Important Git terms¶
When you install Git, it adds a manual entry for
gitglossary. You can view
this glossary by running
man gitglossary. Below we’ve included the git terms
you’ll encounter most often along with their definitions from gitglossary.
A “branch” is an active line of development. The most recent commit on a branch is referred to as the tip of that branch. The tip of the branch is referenced by a branch head, which moves forward as additional development is done on the branch. A single Git repository can track an arbitrary number of branches, but your working tree is associated with just one of them (the “current” or “checked out” branch), and HEAD points to that branch.
Obsolete for: index

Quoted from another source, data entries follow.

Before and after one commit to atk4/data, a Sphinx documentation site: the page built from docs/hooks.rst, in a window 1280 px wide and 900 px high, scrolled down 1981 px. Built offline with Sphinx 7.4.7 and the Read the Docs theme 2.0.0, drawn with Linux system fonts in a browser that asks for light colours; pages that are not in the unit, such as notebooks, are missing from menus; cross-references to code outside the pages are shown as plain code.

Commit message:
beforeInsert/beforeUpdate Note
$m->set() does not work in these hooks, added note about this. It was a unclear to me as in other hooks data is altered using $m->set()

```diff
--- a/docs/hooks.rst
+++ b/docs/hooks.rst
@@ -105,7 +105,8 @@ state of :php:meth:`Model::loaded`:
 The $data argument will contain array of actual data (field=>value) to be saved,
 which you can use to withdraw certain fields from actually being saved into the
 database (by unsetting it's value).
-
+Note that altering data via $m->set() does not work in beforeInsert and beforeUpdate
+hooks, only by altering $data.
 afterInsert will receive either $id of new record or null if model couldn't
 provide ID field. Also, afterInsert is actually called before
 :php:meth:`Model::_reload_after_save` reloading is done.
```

The action of updating all or part of the working tree with a tree object or blob from the object database, and updating the index and HEAD if the whole working tree has been pointed at a new branch.

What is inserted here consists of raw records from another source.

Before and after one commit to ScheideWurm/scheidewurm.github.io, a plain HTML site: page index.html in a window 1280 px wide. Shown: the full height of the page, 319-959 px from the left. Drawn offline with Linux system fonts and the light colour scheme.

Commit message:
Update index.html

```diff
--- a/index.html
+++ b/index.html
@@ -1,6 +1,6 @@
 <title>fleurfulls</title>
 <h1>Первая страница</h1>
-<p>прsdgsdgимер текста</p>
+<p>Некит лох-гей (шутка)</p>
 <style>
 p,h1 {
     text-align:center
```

As a noun: A single point in the Git history; the entire history of a project is represented as a set of interrelated commits. The word “commit” is often used by Git in the same places other revision control systems use the words “revision” or “version”. Also used as a short hand for commit object.

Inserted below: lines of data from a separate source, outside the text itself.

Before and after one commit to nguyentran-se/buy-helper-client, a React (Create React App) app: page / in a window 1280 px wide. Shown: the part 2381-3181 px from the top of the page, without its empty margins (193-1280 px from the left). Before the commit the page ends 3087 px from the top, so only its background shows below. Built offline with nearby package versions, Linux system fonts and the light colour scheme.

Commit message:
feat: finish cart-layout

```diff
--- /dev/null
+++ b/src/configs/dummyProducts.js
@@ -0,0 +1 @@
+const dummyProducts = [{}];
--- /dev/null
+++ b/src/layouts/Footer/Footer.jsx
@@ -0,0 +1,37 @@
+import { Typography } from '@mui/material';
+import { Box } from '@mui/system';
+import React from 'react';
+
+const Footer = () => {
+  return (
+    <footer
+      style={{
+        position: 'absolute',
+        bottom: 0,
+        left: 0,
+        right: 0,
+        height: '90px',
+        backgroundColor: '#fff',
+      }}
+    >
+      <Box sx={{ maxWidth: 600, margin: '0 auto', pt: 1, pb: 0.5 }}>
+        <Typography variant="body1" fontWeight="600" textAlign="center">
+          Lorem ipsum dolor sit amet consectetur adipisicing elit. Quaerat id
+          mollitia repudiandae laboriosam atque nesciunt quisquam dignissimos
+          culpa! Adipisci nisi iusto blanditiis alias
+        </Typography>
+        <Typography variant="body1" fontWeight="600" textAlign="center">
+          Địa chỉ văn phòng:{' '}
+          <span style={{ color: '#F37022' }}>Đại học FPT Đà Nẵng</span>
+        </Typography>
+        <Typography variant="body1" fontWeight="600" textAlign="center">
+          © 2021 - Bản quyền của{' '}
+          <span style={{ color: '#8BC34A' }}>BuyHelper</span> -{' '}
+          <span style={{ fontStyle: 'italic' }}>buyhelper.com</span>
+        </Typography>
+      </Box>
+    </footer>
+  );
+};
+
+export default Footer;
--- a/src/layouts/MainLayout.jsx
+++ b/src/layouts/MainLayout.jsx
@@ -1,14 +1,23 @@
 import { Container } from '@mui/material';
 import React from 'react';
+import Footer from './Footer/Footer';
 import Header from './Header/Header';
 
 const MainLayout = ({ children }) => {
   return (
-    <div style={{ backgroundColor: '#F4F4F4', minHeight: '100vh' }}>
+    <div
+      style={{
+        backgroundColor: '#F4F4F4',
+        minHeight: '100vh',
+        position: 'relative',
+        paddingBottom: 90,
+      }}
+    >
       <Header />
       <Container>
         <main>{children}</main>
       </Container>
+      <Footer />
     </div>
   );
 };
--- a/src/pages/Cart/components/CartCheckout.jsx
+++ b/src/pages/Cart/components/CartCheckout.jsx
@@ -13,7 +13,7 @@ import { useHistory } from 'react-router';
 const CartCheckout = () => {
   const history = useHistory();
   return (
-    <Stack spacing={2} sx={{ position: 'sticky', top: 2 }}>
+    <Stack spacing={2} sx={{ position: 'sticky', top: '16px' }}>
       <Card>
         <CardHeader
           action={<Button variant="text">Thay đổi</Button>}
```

As a verb: The action of storing a new snapshot of the project’s state in the Git history, by creating a new commit representing the current state of the index and advancing HEAD to point at the new
A fast-forward is a special type of merge where you have a revision and you are “merging” another branch’s changes that happen to be a descendant of what you have. In such these cases, you do not make a new mergecommit but instead just update to their revision. This will happen frequently on a remote-tracking branch of a remote repository.
Fetching a branch means to get the branch’s head ref from a remote repository, to find out which objects are missing from the local object database, and to get them, too. See also git-fetch(1).
In Git’s context, synonym for object name.
A named reference to the commit at the tip of a branch. Heads are stored in a file in $GIT_DIR/refs/heads/ directory, except when using packed refs. (See git-pack-refs(1).)
The current branch. In more detail: Your working tree is normally derived from the state of the tree referred to by HEAD. HEAD is a reference to one of the heads in your repository, except when using a detached HEAD, in which case it directly references an arbitrary commit.
A collection of files with stat information, whose contents are stored as objects. The index is a stored version of your working tree. Truth be told, it can also contain a second, and even a third version of a working tree, which are used when merging.
Pulling a branch means to fetch it and merge it. See also git- pull(1).
Pushing a branch means to get the branch’s head ref from a remote repository, find out if it is a direct ancestor to the branch’s local head ref, and in that case, putting all objects, which are reachable from the local head ref, and which are missing from the remote repository, into the remote object database, and updating the remote head ref. If the remote head is not an ancestor to the local head, the push fails.
To reapply a series of changes from a branch to a different base, and reset the head of that branch to the result.